HHS names health IT standards group

The Health and Human Services Department has announced the members of a public-private group that will decide on standards and uses for health IT to enable physicians to exchange medical information.

The 16 members of the American Health Information Community include federal and state executives, company CEOs and representatives of the health care industry. HHS Secretary Mike Leavitt, who will be the chairman of the panel, released details of the national collaboration in June.

The work AHIC will perform to select interoperability standards is designed to advance the implementation of electronic health records, which promise to improve the quality of health care, reduce medical errors and cut costs.

“The community will adhere to an aggressive timetable that focuses on the areas of critical need, such as adverse drug event reporting and biosurveillance, as we get about the work of developing, setting and certifying standards,” Leavitt said.

AHIC’s first meeting, which is open to the public, is set for Oct. 7 in Washington, D.C. Additional information is available online.

“The public-private nature of this group is designed to ensure that this nationwide transition to electronic health records—including common standards and interoperability—occurs in a smooth, market-led way,” said David Brailer, HHS’ national coordinator for health IT.

AHIC, formed under the auspices of the Federal Advisory Committee Act, will be chartered for two years, with the option to renew and a duration of no more than five years. HHS intends for the group to be succeeded within five years by a private-sector health information community initiative that would set additional needed standards, certify health IT for standards compliance and provide long-term governance for health care transformation.

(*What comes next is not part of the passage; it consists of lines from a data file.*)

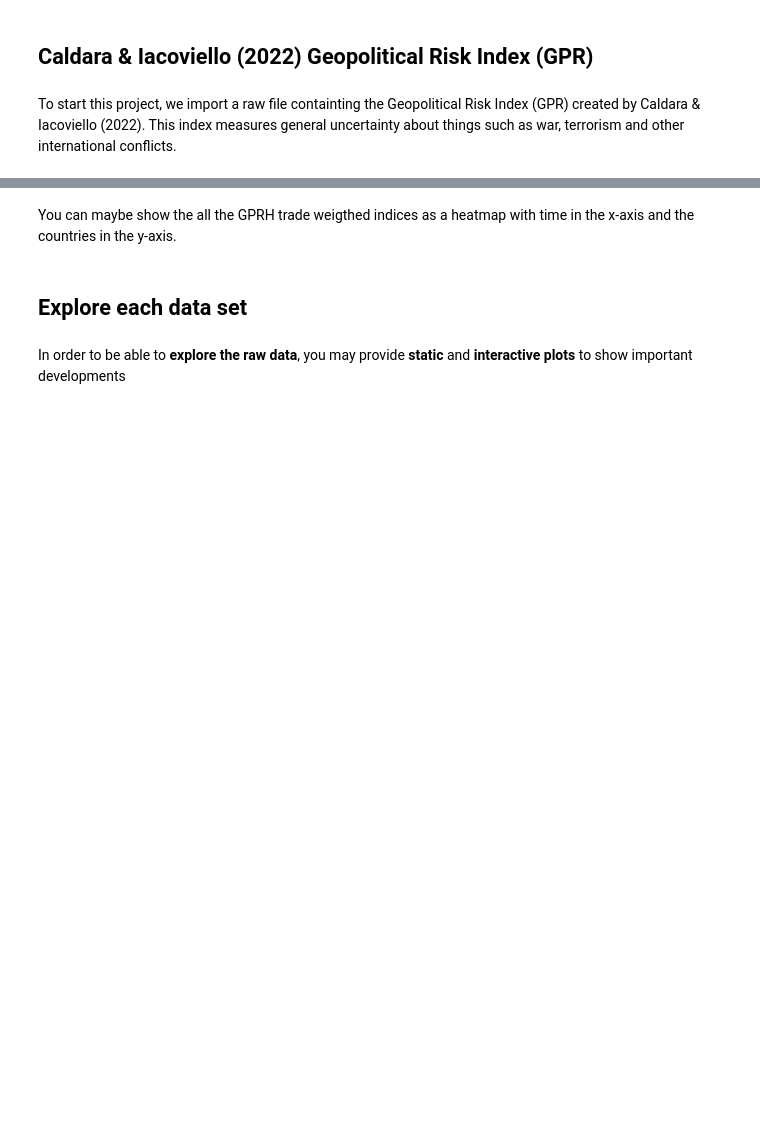
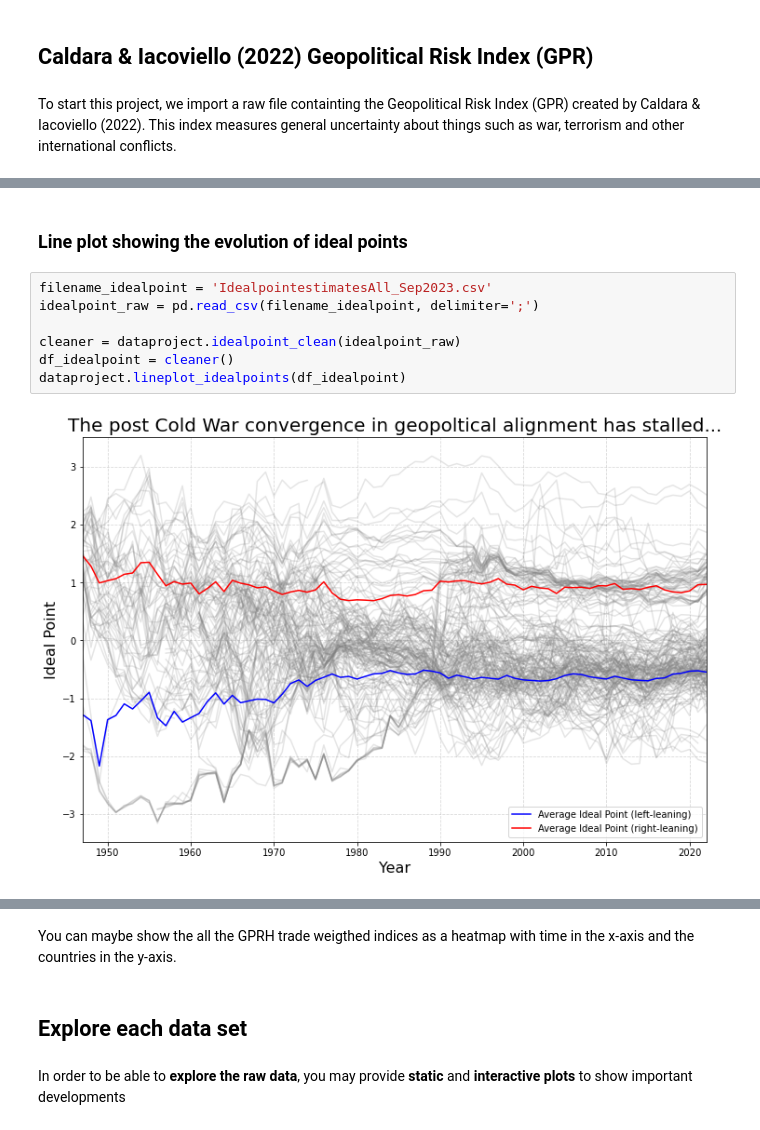
Before and after one commit to NumEconCopenhagen/projects-2024-mikkel-thomas, a Jupyter notebook: dataproject/dataproject.ipynb, the cells around one changed output, grey strips where cells are left out. Cells and saved outputs as stored; diff of their text form; blank space fills up the shorter version.

```diff
--- a/dataproject/dataproject.ipynb
+++ b/dataproject/dataproject.ipynb
@@ -562,0 +49,11 @@ plt.show()
+# %% [markdown]
+### Line plot showing the evolution of ideal points
+# %%
+filename_idealpoint = 'IdealpointestimatesAll_Sep2023.csv'
+idealpoint_raw = pd.read_csv(filename_idealpoint, delimiter=';')
+
+cleaner = dataproject.idealpoint_clean(idealpoint_raw)
+df_idealpoint = cleaner()
+dataproject.lineplot_idealpoints(df_idealpoint)
+# %% [output]
+[figure, added]
```
Also changed, not shown: parts of 85 cells of this notebook, 3 other files.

The AHIC members are:
  • Scott P. Serota, President and CEO, Blue Cross Blue Shield Association

  • Douglas E. Henley, M.D., Executive Vice President, American Academy of Family Physicians

  • Lillee Smith Gelinas, R.N., Chief Nursing Officer, VHA Inc.

  • Charles N. Kahn III, President, Federation of American Hospitals

  • Nancy Davenport-Ennis, CEO, National Patient Advocate Foundation

  • Steven S. Reinemund, CEO and Chairman, PepsiCo

  • Kevin D. Hutchinson, CEO, SureScripts

  • Craig R. Barrett, Chairman, Intel Corp.

  • E. Mitchell Roob, Secretary, Indiana Family and Social Services Administration

  • Mark B. McClellan, M.D., Administrator, Centers for Medicare & Medicaid Services

  • Julie Louise Gerberding, M.D., Director, Centers for Disease Control and Prevention

  • Jonathan B. Perlin, M.D., Under Secretary for Health, Veterans Affairs Department

  • William Winkenwerder Jr., M.D., Assistant Secretary of Defense, Defense Department

  • Mark J. Warshawsky, Assistant Secretary for Economic Policy, Treasury Department

  • Linda M. Springer, Director, Office of Personnel Management

  • Michelle O’Neill, Acting Under Secretary for Technology, Commerce Department

About the Author

Connect with the GCN staff on Twitter @GCNtech.


  • Defense
    Soldiers from the Old Guard test the second iteration of the Integrated Visual Augmentation System (IVAS) capability set during an exercise at Fort Belvoir, VA in Fall 2019. Photo by Courtney Bacon

    IVAS and the future of defense acquisition

    The Army’s Integrated Visual Augmentation System has been in the works for years, but the potentially multibillion deal could mark a paradigm shift in how the Defense Department buys and leverages technology.

  • Cybersecurity
    Deputy Secretary of Homeland Security Alejandro Mayorkas  (U.S. Coast Guard photo by Petty Officer 3rd Class Lora Ratliff)

    Mayorkas announces cyber 'sprints' on ransomware, ICS, workforce

    The Homeland Security secretary announced a series of focused efforts to address issues around ransomware, critical infrastructure and the agency's workforce that will all be launched in the coming weeks.

Stay Connected